YOUR TASK.
The required output is all lines below that contain the word "push".

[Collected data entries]
____________________

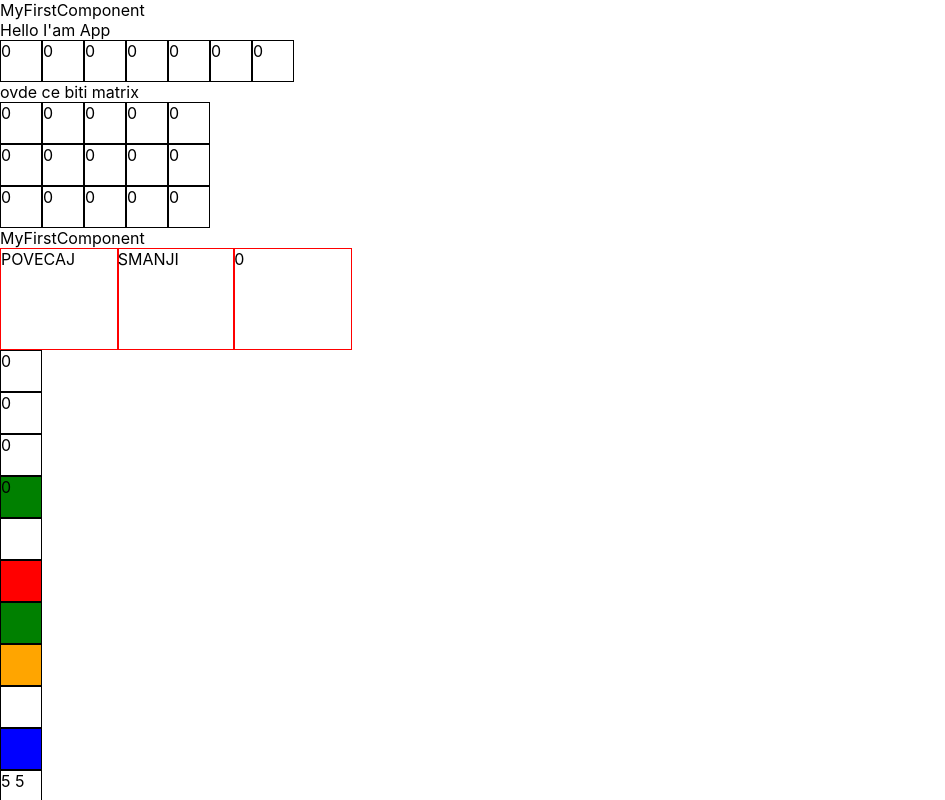
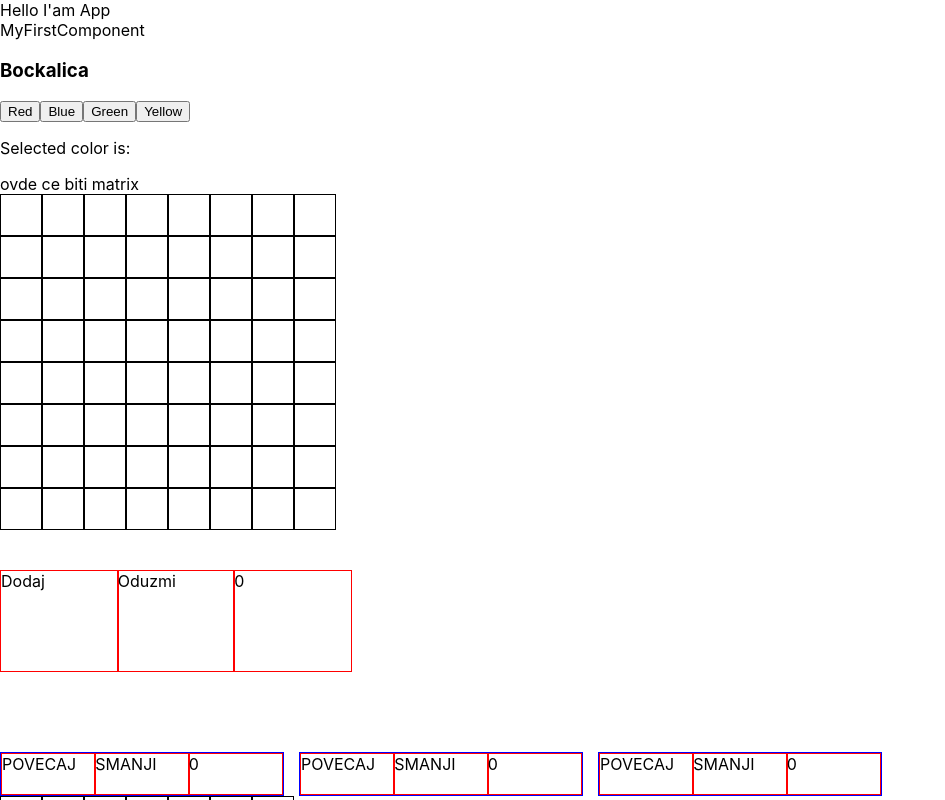
Before and after one commit to vanja-git/react-shop, a React (Create React App) app: page / in a window 1280 px wide. Shown: the top 800 px of the page, without its empty margins (0-945 px from the left). Built offline with nearby package versions, Linux system fonts and the light colour scheme.

Commit message:
Napravljena bockalica

```diff
--- /dev/null
+++ b/src/components/Bockalica.tsx
@@ -0,0 +1,24 @@
+
+import { connect } from "http2";
+import {useState} from "react";
+import MatrixKockica from "./MatrixKockica";
+
+const Bockalica = () => {
+    const [selectedColor, setSelectedColor] = useState('');
+
+
+
+    return (
+        <div>
+            <h3>Bockalica</h3>
+                <button onClick={() => {setSelectedColor("red")} }>Red</button>
+                <button onClick={() => {setSelectedColor("blue")} }>Blue</button>
+                <button onClick={() => {setSelectedColor("green")} }>Green</button>
+                <button onClick={() => {setSelectedColor("yellow")} }>Yellow</button>
+                <p>Selected color is: {selectedColor}</p>
+                <MatrixKockica kolikoRedova={8} kolikoKolona={8} tipKockica="bockalica" selectedColor={selectedColor} />
+        </div>
+    );
+};
+
+export default Bockalica;
--- /dev/null
+++ b/src/components/KockicaBockalica.tsx
@@ -0,0 +1,62 @@
+import { useState } from "react";
+
+const KockicaBockalica = (props: any) => {
+    const selectedColor = props.selectedColor;
+
+    const [color, setColor] = useState("")
+
+    const HandleClick = () => {
+        console.log('klik na kockicu bockalicu');
+        setColor(selectedColor);
+    };
+
+    return (
+        <div
+            className={"kockica " + color}
+            onClick={HandleClick}
+        ></div>
+    );
+};
+
+export default KockicaBockalica;
+
+
+/*
+
+const f = ()=> {
+    return 5;
+}
+
+
+let broj = f();
+
+
+const izracunajObimIPovrsinu = (precnik)=> {
+    let povrsina = 123;
+    let obim = 25;
+    return [obim, povrsina];
+},
+
+let [obim, povrsina] = izracunajObimIPovrsinu(10)
+
+let privremeno = izracunajObimIPovrsinu(10)
+let obim = privremo[0]
+let povrsina = privremno[0]
+
+
+let ff = ()=> {
+    return {
+        arezultat: 132,
+        b: 4648,
+        c: 846546,
+        d: 468468
+    }
+}
+
+let {b, d} = ff()
+
+let temp = ff()
+let b = temp.a;
+let d = temp.d
+
+*/
--- a/src/components/MatrixKockica.tsx
+++ b/src/components/MatrixKockica.tsx
@@ -2,13 +2,12 @@ import PametnaKockica from "./PametnaKockica";
 import RedKockica from "./RedKockica";
 
 const MatrixKockica = (props: any) => {
+  const kolikoKolona = props.kolikoKolona;
   const kolikoRedova = props.kolikoRedova;
-  const kolikoKolona = props. kolikoKolona;
 
   let jsxRedovi = [];
-  for (let i = 1; i <= kolikoRedova; i++) {
-    // ovde sklapamo jedan red
-    jsxRedovi.push(<RedKockica kolikoKolona={kolikoKolona} />);
+  for (let i = 1; i <= kolikoRedova; i++) { // ovde sklapamo jedan red
+    jsxRedovi.push(<RedKockica kolikoKolona={kolikoKolona} tipKockica={props.tipKockica} selectedColor={props.selectedColor} />);
   }
 
 
--- a/src/components/PovecajSmanji.tsx
+++ b/src/components/PovecajSmanji.tsx
@@ -1,24 +1,20 @@
 import { useState } from "react";
-
 
 const PovecajSmanji = () => {
   const [klikrezultat, setplus] = useState(0);
   /*
-  to sto dobijem sa useState je atate (lokalni state od react komponente),
+  to sto dobijem sa useState je state (lokalni state od react komponente),
   state dolazi u vidu dve promenjive jedna za citanje statea a druga za izmenu
-  PRAVILA su da ak ose state zove nesto onda se u prethodnoj liniji kdoa pise [nesto, setNesto] nesto je ujedno naziv state i promenjiva za citanje a setNesto je funkcija kojom pisemo nesto drugo u state.
-
-
+  PRAVILA su da ako se state zove nesto onda se u prethodnoj liniji koda pise [nesto, setNesto] nesto je ujedno naziv state i
+  promenjiva za citanje a setNesto je funkcija kojom pisemo nesto drugo u state.
   */
 
   const pocetniRezultat = 0;
   const [rezultat, setRezultat] = useState(pocetniRezultat);
 
 
-
   const HandleClick = (e: any) => {
     console.log('jedan vise');
-    setplus(klikrezultat + 1);
     setRezultat(rezultat + 1);
   }
 
--- a/src/components/RedKockica.tsx
+++ b/src/components/RedKockica.tsx
@@ -1,12 +1,19 @@
+import KockicaBockalica from "./KockicaBockalica";
 import KockicaBojaPametna from "./KockicaBojaPametna";
 import PametnaKockica from "./PametnaKockica";
 
 const RedKockica = (props: any) => {
   const kolikoKolona = props.kolikoKolona;
+  const tipKockica=props.tipKockica;
 
   let jsxKockice = [];
   for (let i = 1; i <= kolikoKolona; i++) {
-    jsxKockice.push(<KockicaBojaPametna key={i} />);
+    if (tipKockica==='bockalica') {
+      jsxKockice.push(<KockicaBockalica key={i} selectedColor={props.selectedColor}/>);
+    } else {
+      // default tip kockica
+      jsxKockice.push(<KockicaBojaPametna key={i} />);
+    }
   }
 
   return (
--- /dev/null
+++ b/src/components/RedPovecajSmanji.tsx
@@ -0,0 +1,19 @@
+import PovecajSmanji from "./PovecajSmanji";
+import PametnaKockica from "./PametnaKockica";
+
+const RedKockica = (props: any) => {
+  const kolikoKolona = props.kolikoKolona;
+
+  let jsxKockice = [];
+  for (let i = 1; i <= kolikoKolona; i++) {
+    jsxKockice.push(<PovecajSmanji key={i} />);
+  }
+
+  return (
+    <div className="red-povecajsmanji">
+      {jsxKockice}
+    </div>
+  )
+}
+
+export default RedKockica;
--- a/src/components/Vezbanje.tsx
+++ b/src/components/Vezbanje.tsx
@@ -15,10 +15,9 @@ import DodajBroj from "./DodajBroj";
 import PovecajSmanji from "./PovecajSmanji";
 import MatrixKockica from "./MatrixKockica";
 import RedKockica from "./RedKockica";
-
-
-
-
+import RedPovecajSmanji from "./RedPovecajSmanji";
+import ViseManjeBoja from "./ViseManjeBoja";
+import Bockalica from "./Bockalica";
 
 const gyms = [
   {
@@ -48,8 +47,14 @@ const gyms = [
 const Vezbanje = () => {
   return (
     <div className="App">
+
+      Hello I'am App
       <MyFirstComponent />
-      Hello I'am App
+      <Bockalica />
+      <br />
+      <br />
+      <ViseManjeBoja />
+      <RedPovecajSmanji  kolikoKolona={3} />
       <RedKockica kolikoKolona={7} />
       <MatrixKockica kolikoRedova={3} kolikoKolona={5} />
       <MyFirstComponent />
--- /dev/null
+++ b/src/components/ViseManjeBoja.tsx
@@ -0,0 +1,39 @@
+import { useState } from "react";
+
+const ViseManjeBoja = () => {
+  const pocetniRezultat = 0;
+  const [rezultat, setRezultat] = useState(pocetniRezultat);
+
+
+  const HandleClick = (e: any) => {
+    console.log('jedan vise');
+    setRezultat(rezultat + 1);
+  }
+
+  const HandleClick2 = (e: any) => {
+    console.log('jedan manje');
+    setRezultat(rezultat - 1);
+  }
+
+
+  let color = '';
+  if (rezultat === 1) {
+    color = 'purple';
+  } else if (rezultat === 2) {
+    color = 'blue';
+  } else if (rezultat === 3) {
+    color = 'green';
+  }
+
+
+
+  return (
+    <div className="plusminus-wrap">
+      <div className="plusminus-box" onClick={HandleClick}>Dodaj</div>
+      <div className="plusminus-box" onClick={HandleClick2}>Oduzmi</div>
+      <div className={"plusminus-box " + color}>{rezultat}</div>
+    </div>
+  );
+}
+
+export default ViseManjeBoja;
--- a/src/scss/style.scss
+++ b/src/scss/style.scss
@@ -9,14 +9,9 @@ img {width:100%; max-width:100%; height:auto;}
   height: 40px;
   border: 1px solid black;
 
-  &.kockica-pametna {
-    cursor: pointer;
-  }
+  &.kockica-pametna {cursor: pointer;}
 
-  &.red {
-    background-color: red;
-  }
-
+  &.red {background-color: red;}
   &.green {background-color: green;}
   &.orange {background-color: orange;}
   &.purple {background-color: violet;}
@@ -46,9 +41,16 @@ img {width:100%; max-width:100%; height:auto;}
   background:yellow;
   flex:1;}
 
-.firstdiv-niz, .gyms-niz {display: flex; flex-direction:row; margin-top:80px;}
+.firstdiv-niz, .gyms-niz, .red-povecajsmanji {display: flex; flex-direction:row; margin-top:80px;}
 .first-div {width:400px; background-color: grey;}
 .gym-div {width:400px; background-color: violet;}
 
 .plusminus-wrap {width:350px; height:100px; border:1px solid black; display: flex; flex-direction: row;}
 .plusminus-box {cursor: pointer; outline: 1px solid red; flex:1;}
+.plusminus-box {
+  &.green {background:green;}
+  &.purple {background-color: violet;}
+  &.blue {background-color: blue;}
+}
+
+.red-povecajsmanji .plusminus-wrap  {border:2px solid blue; margin-right:15px;width: 280px; height: 40px;}
```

____________________

EXERCISE ANSWER.
-    jsxRedovi.push(<RedKockica kolikoKolona={kolikoKolona} />);
+    jsxRedovi.push(<RedKockica kolikoKolona={kolikoKolona} tipKockica={props.tipKockica} selectedColor={props.selectedColor} />);
-    jsxKockice.push(<KockicaBojaPametna key={i} />);
+      jsxKockice.push(<KockicaBockalica key={i} selectedColor={props.selectedColor}/>);
+      jsxKockice.push(<KockicaBojaPametna key={i} />);
+    jsxKockice.push(<PovecajSmanji key={i} />);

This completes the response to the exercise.